14 February 2021
Reporter: Vera Liber
CAN Festival 2021, Chinese Arts Now’s annual festival of work by British East and South East Asian artists, will feature ten weeks of new exhibitions, screenings, sound installations, performance and comedy from venues across London including Two Temple Place, Soho Theatre, Rich Mix and Little Angel Theatre, opening on 15 February.
In 2020 Chinese Arts Now commissioned six digital works in response to the pandemic. The first five are by artists Pamela Carter, Jasmin Kent Rodgman, Eelyn Lee, Seph Li and Naomi Sumner Chan. The sixth commission by Tobi Poster-Su, Chang and Eng and Me (and Me), is a film which explores ideas of identity, privilege and the contemporary freak though the extraordinary story of Chang and Eng Bunker, the original ‘Siamese’ twins.
Gaming technology meets the arts in a 3D experience created by Christine Urquhart. Originally meant to be live, visitors can walk through a virtual Two Temple Place and see works by artists Chloe Wing, Donald Shek, Jack Tan and Jasmin Kent-Rodgman accompanied by original music and spoken text.

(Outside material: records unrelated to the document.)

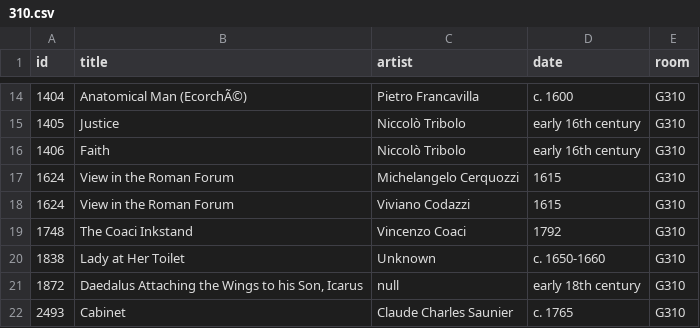
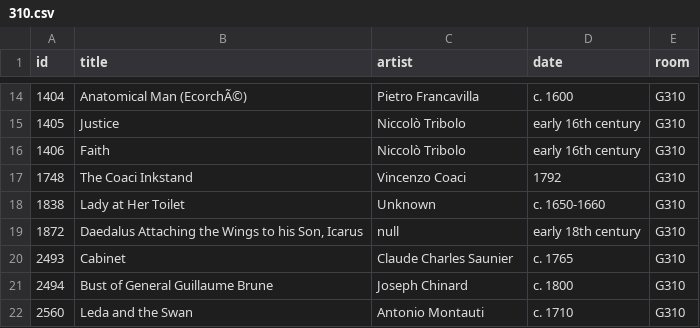
Before and after one commit to miabot/galleries.csv, a CSV file: galleries/310.csv, drawn as a sheet; only a part is shown, gaps mark what is left out; the shorter side is filled out with more unchanged rows; the diff names each change by its address in the sheet, - before the commit and + after, or states it on an @@ line.

```diff
--- a/galleries/310.csv
+++ b/galleries/310.csv
-row 17: 1624 | View in the Roman Forum | Michelangelo Cerquozzi | 1615 | G310
-row 18: 1624 | View in the Roman Forum | Viviano Codazzi | 1615 | G310
```
Also changed, not shown: index.csv, 4 other files.
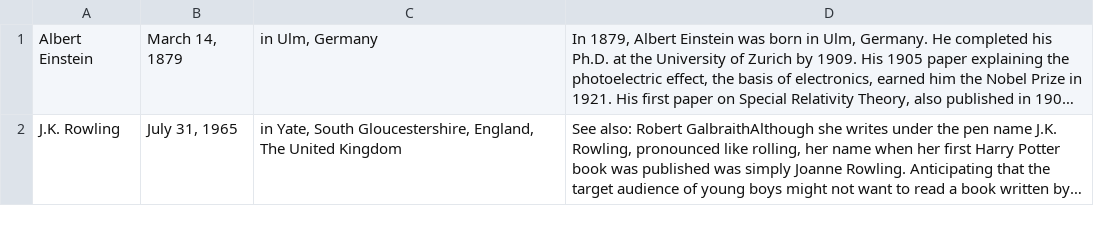
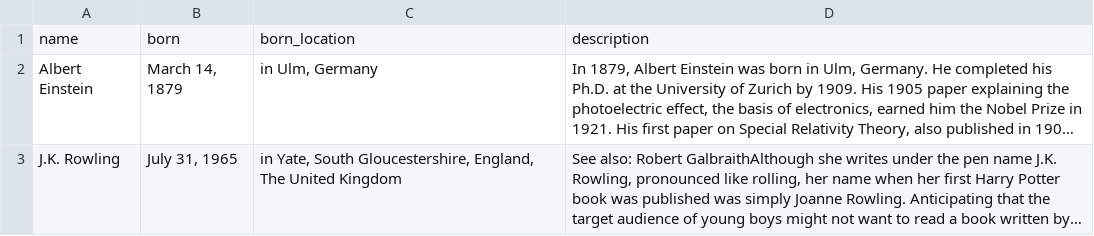
Before and after one commit to mate-academy/py-scrape-quotes, a CSV file: app/authors.csv, drawn as a sheet; only a part is shown; long unchanged cells end in …; the diff names each change by its address in the sheet, - before the commit and + after, or states it on an @@ line.

```diff
--- a/app/authors.csv
+++ b/app/authors.csv
+row 1: name | born | born_location | description
```
Also changed, not shown: 1 other file.
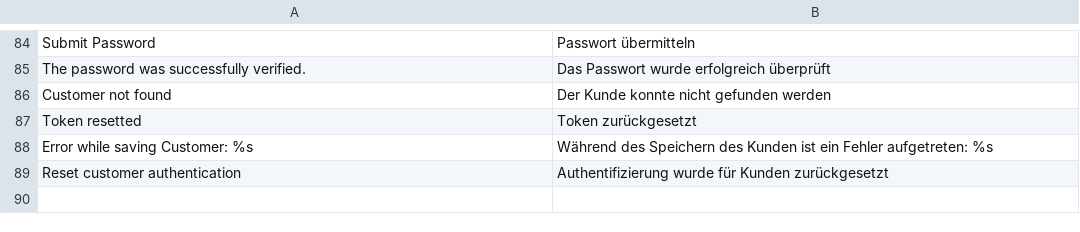
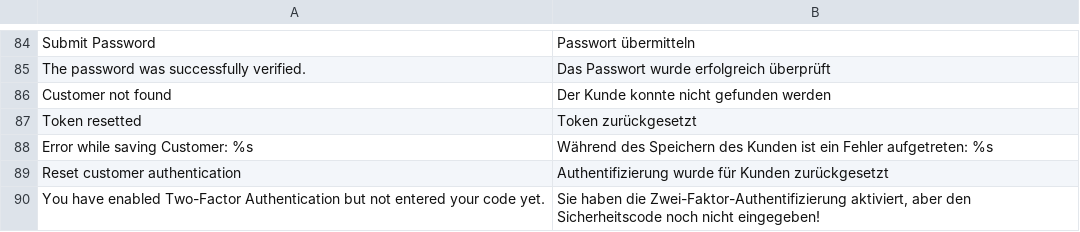
Before and after one commit to magento-hackathon/Magento-Two-factor-Authentication, a CSV file: src/app/locale/de_DE/MageHackDay_TwoFactorAuth.csv, drawn as a sheet; only a part is shown, gaps mark what is left out; the diff names each change by its address in the sheet, - before the commit and + after, or states it on an @@ line.

Commit message:
Changes to force input of authentication-code once the user has opted in - EXPERIMENTAL!

```diff
--- a/src/app/locale/de_DE/MageHackDay_TwoFactorAuth.csv
+++ b/src/app/locale/de_DE/MageHackDay_TwoFactorAuth.csv
+row 90: You have enabled Two-Factor Authentication but not entered your code yet. | Sie haben die Zwei-Faktor-Authentifizierung aktiviert, aber den Sicherheitscode noch nicht eingegeben!
```
Also changed, not shown: 4 other files.
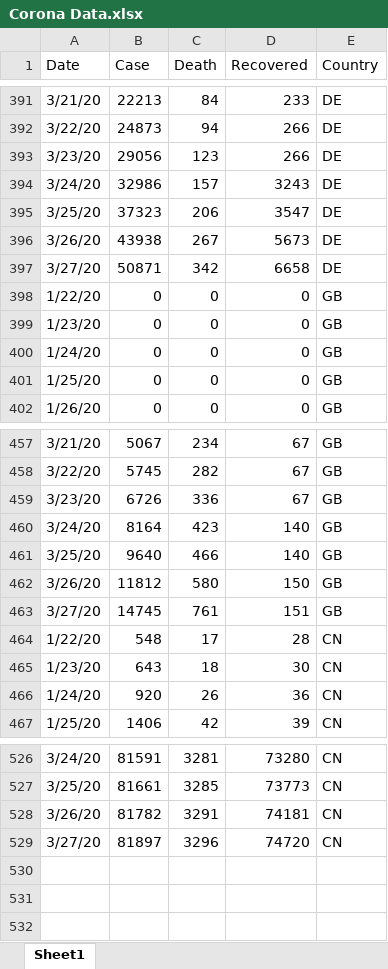
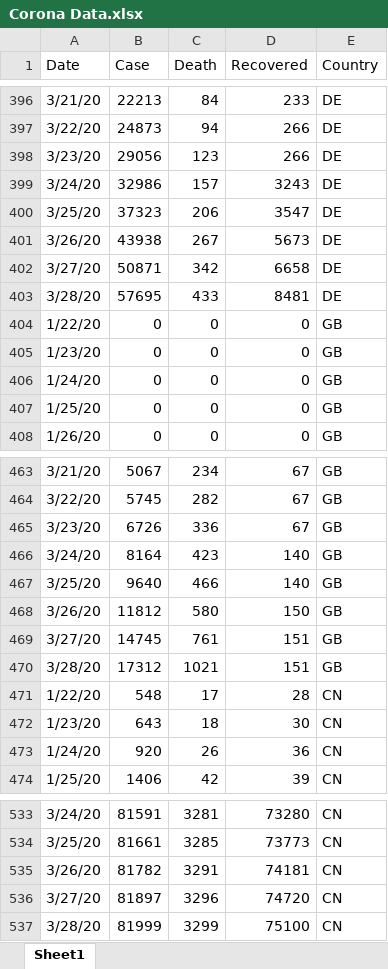
Before and after one commit to mcaktas/coronaData, an Excel workbook: Corona Data.xlsx, sheet Sheet1, drawn as a sheet; only a part is shown, gaps mark what is left out; values as stored, in another font and other column widths than the file's, no borders; the diff covers the shown part only; the diff names each change by its address in the sheet, - before the commit and + after, or states it on an @@ line.

```diff
--- a/Corona Data.xlsx (sheet Sheet1)
+++ b/Corona Data.xlsx (sheet Sheet1)
+row 403: 3/28/20 | 57695 | 433 | 8481 | DE
+row 470: 3/28/20 | 17312 | 1021 | 151 | GB
+row 537: 3/28/20 | 81999 | 3299 | 75100 | CN
```
Also changed, not shown: 5 added rows elsewhere in this sheet, 2 other files.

Stay Connected is a new festival strand gathering artists from the 2019 and 2020 Festivals (who are not in the 2021 edition) and offering them a platform to share their work with Festival audiences. 30 artists have been offered small commissions to either create new work, share existing work or even work in development.
An-Ting Chang, director of Chinese Arts Now and the CAN Festival, said, “people have suggested that I cancel this year’s CAN Festival, but for me it is more important than ever to keep the Festival running. The pandemic has highlighted the division between rich and poor, between different nations and cultures. East Asians particularly are in a very controversial position where the world seems to monitor but not understand them.

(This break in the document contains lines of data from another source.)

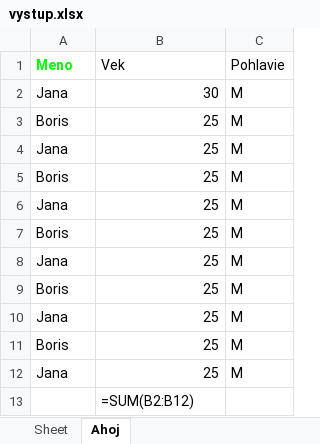
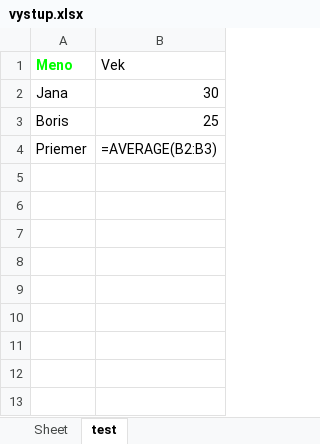
Before and after one commit to ruman1990/skolenie, an Excel workbook: analytikI/vystup.xlsx, sheet test, drawn as a sheet; values as stored, in another font and other column widths than the file's, no borders; formulas without a stored value are shown as written; removed rows and columns are numbered as before the commit, all else as after; the diff names each change by its address in the sheet, - before the commit and + after, or states it on an @@ line.

```diff
--- a/analytikI/vystup.xlsx (sheet test)
+++ b/analytikI/vystup.xlsx (sheet test)
-sheet tab: Ahoj
+sheet tab: test
-column C (Pohlavie), rows 2-3: M | M
-row 4: Jana | 25 | M
-row 5: Boris | 25 | M
-row 6: Jana | 25 | M
-row 7: Boris | 25 | M
-row 8: Jana | 25 | M
-row 9: Boris | 25 | M
-row 10: Jana | 25 | M
-row 11: Boris | 25 | M
-row 12: Jana | 25 | M
-row 13:  | =SUM(B2:B12)
+row 4: Priemer | =AVERAGE(B2:B3)
```
Also changed, not shown: analytikI/data.xlsx, analytikI/lety.xlsx, 33 other files.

"CAN wants to tell a broad range of diverse contemporary Chinese stories and this year’s Festival presents work from more than 60 leading British East and South East Asian artists. It is essential that we remember why we are here, that we carry on making art, and stay connected with the public and our community of artists.”